Property tax relief from Colorado: what is it?

Last week, Gov. Polis called a special legislative session to approve property tax relief. After four days of discussion and debate, lawmakers approved the property tax relief from Colorado, and on Monday night, Gov. Polis signed the legislation into law.  

“I’m proud to provide immediate property tax relief in partnership with the legislature for all Coloradans and help those who need it the most,” Gov. Polis said in a tweet. “Thanks to these actions, more hardworking people can stay in the communities they love or grew up in.”

The new legislation raises the exemption for homeowners from $15,000 to $55,000. Also, the new legislation reduces the statewide assessment rate, which is used to determine the final tax, to 6.7% from 6.765%.

Thanks to the new change and lower property tax rates, a person whose home value is a half-million dollars could save a couple hundred dollars. On the other hand, a homeowner with a house worth $5 million could save a couple thousand dollars.

However, the savings will likely compensate partly for next year’s tax bill increases due to higher property values. The changes will apply to the current tax year, for which the taxes will be paid next year.

Other benefits for low-income families
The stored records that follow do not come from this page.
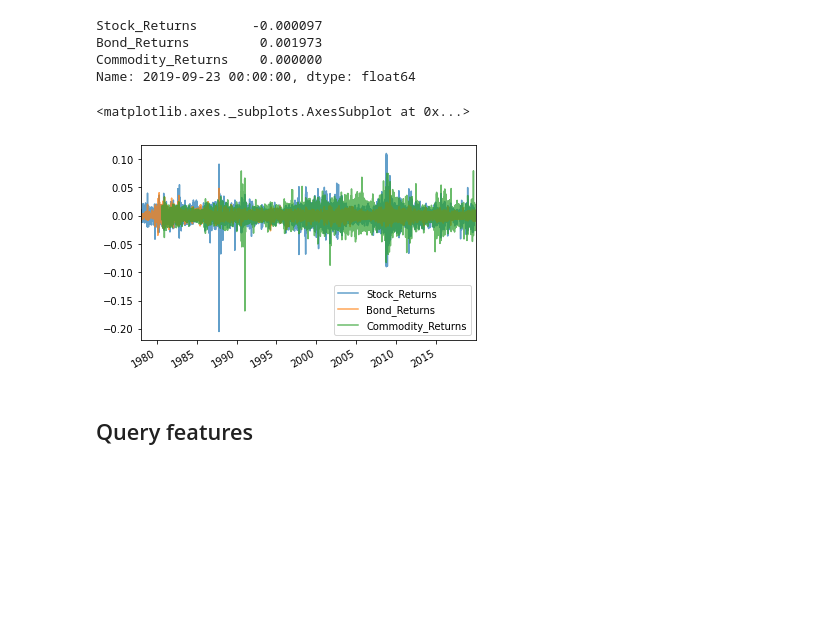
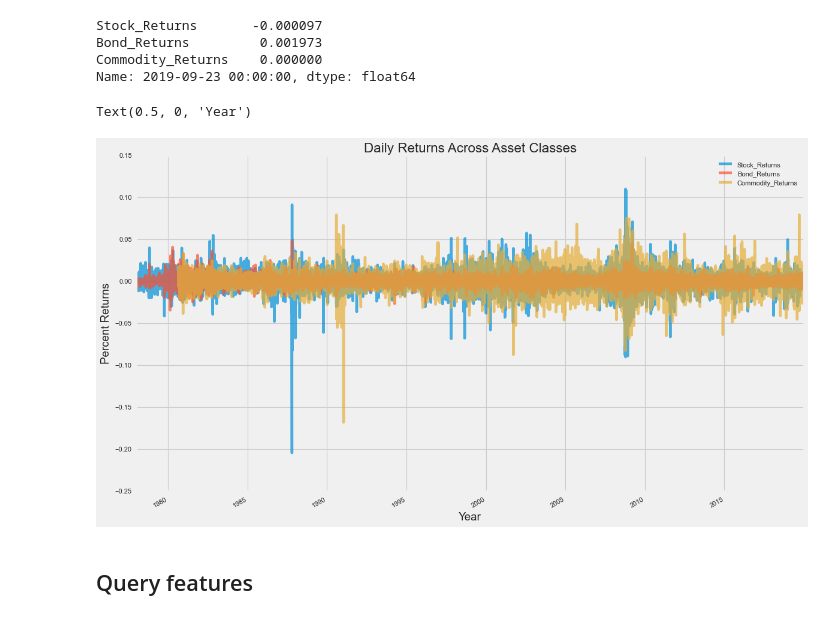
Before and after one commit to mkosik89/Springboard, a Jupyter notebook: Capstone_2/Data/Import Data.ipynb, the cells around one changed output. Drawn from its saved outputs; the diff is of its cells as text; code cells hidden in the pictures; blank space fills up the shorter version.

```diff
--- a/Capstone_2/Data/Import Data.ipynb
+++ b/Capstone_2/Data/Import Data.ipynb
@@ -151,11 +146,15 @@ Stock_Returns       -0.000097
 Bond_Returns         0.001973
 Commodity_Returns    0.000000
 Name: 2019-09-23 00:00:00, dtype: float64
-# %%
-response.plot(alpha=.7)
-# %% [output]
-<matplotlib.axes._subplots.AxesSubplot at 0x...>
-[figure, removed]
+# %%
+plt.style.use('fivethirtyeight')
+response.plot(alpha=.7,figsize=(16,10))
+plt.title('Daily Returns Across Asset Classes')
+plt.ylabel('Percent Returns')
+plt.xlabel('Year')
+# %% [output]
+Text(0.5, 0, 'Year')
+[figure, added]
 # %% [markdown]
 ## Query features
 # %%
```
Also changed, not shown: parts of 9 cells of this notebook, 11 other files.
In addition to the property tax relief from Colorado, lawmakers also changed how the state will pay TABOR (Taxpayer Bill of Rights) refunds next year. Usually, the state pays TABOR refunds in tiers, with those with higher income receiving comparatively higher refunds as they paid more in taxes.

Starting next year, however, the state will pay a ‘flat’ refund, i.e., dividing the TABOR refunds equally among tax filers. The state adopted this system once before.

The refund is estimated to be around $800 next year. It would result in a gain of over $200 for those in the lowest income tier, but a loss of about $1,000 for those in the highest tier.

Another change that the lawmakers approved is expanding the state’s Earned Income Tax Credit (EITC). This change would mean low-income families would be getting $183 million more in EITC.

In all, those in the lowest income tier (more than 1.3 million tax filers) would witness about $474 million in new tax benefits. However, about $300 million of those benefits would come from higher TABOR refunds, while the rest will come from the expansion of the earned income credit.

“It takes from the rich and gives to the poor,” Rep. Gabe Evans said.